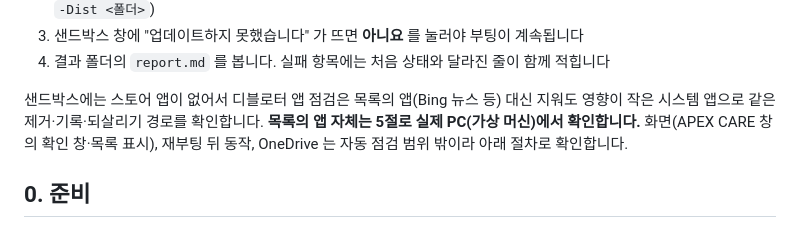
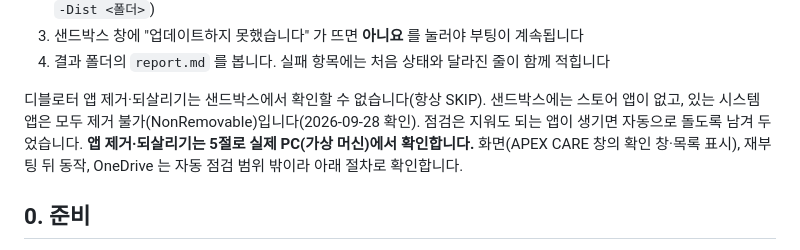
Before and after one commit to windswepty/ApexCare, a Markdown page: docs/windows-manual-checklist.md, the part around the change. Drawn GitHub-style.

Commit message:
docs(sandbox): 디블로터 앱 점검은 샌드박스에서 확인할 수 없음을 점검표에 명시
5회차(2260161 빌드)에서 통과 14·실패 0·건너뜀 1. 설치 → 제거 점검이 통과해 설치 폴더가 남던
문제(9405cfd)가 빌드한 제거 프로그램에서 고쳐진 것을 확인했다. 샌드박스의 앱은 모두 제거 불가라
디블로터 앱 점검은 늘 건너뛴다 — 5절로 실제 PC 에서 확인한다.

Co-Authored-By: Claude Opus 5.5 <noreply@anthropic.com>

```diff
--- a/docs/windows-manual-checklist.md
+++ b/docs/windows-manual-checklist.md
@@ -23,8 +23,9 @@
 3. 샌드박스 창에 "업데이트하지 못했습니다" 가 뜨면 **아니요** 를 눌러야 부팅이 계속됩니다
 4. 결과 폴더의 `report.md` 를 봅니다. 실패 항목에는 처음 상태와 달라진 줄이 함께 적힙니다
 
-샌드박스에는 스토어 앱이 없어서 디블로터 앱 점검은 목록의 앱(Bing 뉴스 등) 대신 지워도 영향이 작은 시스템 앱으로
-같은 제거·기록·되살리기 경로를 확인합니다. **목록의 앱 자체는 5절로 실제 PC(가상 머신)에서 확인합니다.**
+디블로터 앱 제거·되살리기는 샌드박스에서 확인할 수 없습니다(항상 SKIP). 샌드박스에는 스토어 앱이 없고, 있는 시스템 앱은
+모두 제거 불가(NonRemovable)입니다(2026-09-28 확인). 점검은 지워도 되는 앱이 생기면 자동으로 돌도록 남겨 두었습니다.
+**앱 제거·되살리기는 5절로 실제 PC(가상 머신)에서 확인합니다.**
 화면(APEX CARE 창의 확인 창·목록 표시), 재부팅 뒤 동작, OneDrive 는 자동 점검 범위 밖이라 아래 절차로 확인합니다.
 
 ## 0. 준비
```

__________

__REQUIRED ACTION__: Would you copy, exactly, each line from the start of the listing above through the line with "디블로터 앱 점검은 늘 건너뛴다 — 5절로 실제 PC 에서 확인한다.", both ends included, but none of the pictures?

__WRITTEN SOLUTION__:
Before and after one commit to windswepty/ApexCare, a Markdown page: docs/windows-manual-checklist.md, the part around the change. Drawn GitHub-style.

Commit message:
docs(sandbox): 디블로터 앱 점검은 샌드박스에서 확인할 수 없음을 점검표에 명시
5회차(2260161 빌드)에서 통과 14·실패 0·건너뜀 1. 설치 → 제거 점검이 통과해 설치 폴더가 남던
문제(9405cfd)가 빌드한 제거 프로그램에서 고쳐진 것을 확인했다. 샌드박스의 앱은 모두 제거 불가라
디블로터 앱 점검은 늘 건너뛴다 — 5절로 실제 PC 에서 확인한다.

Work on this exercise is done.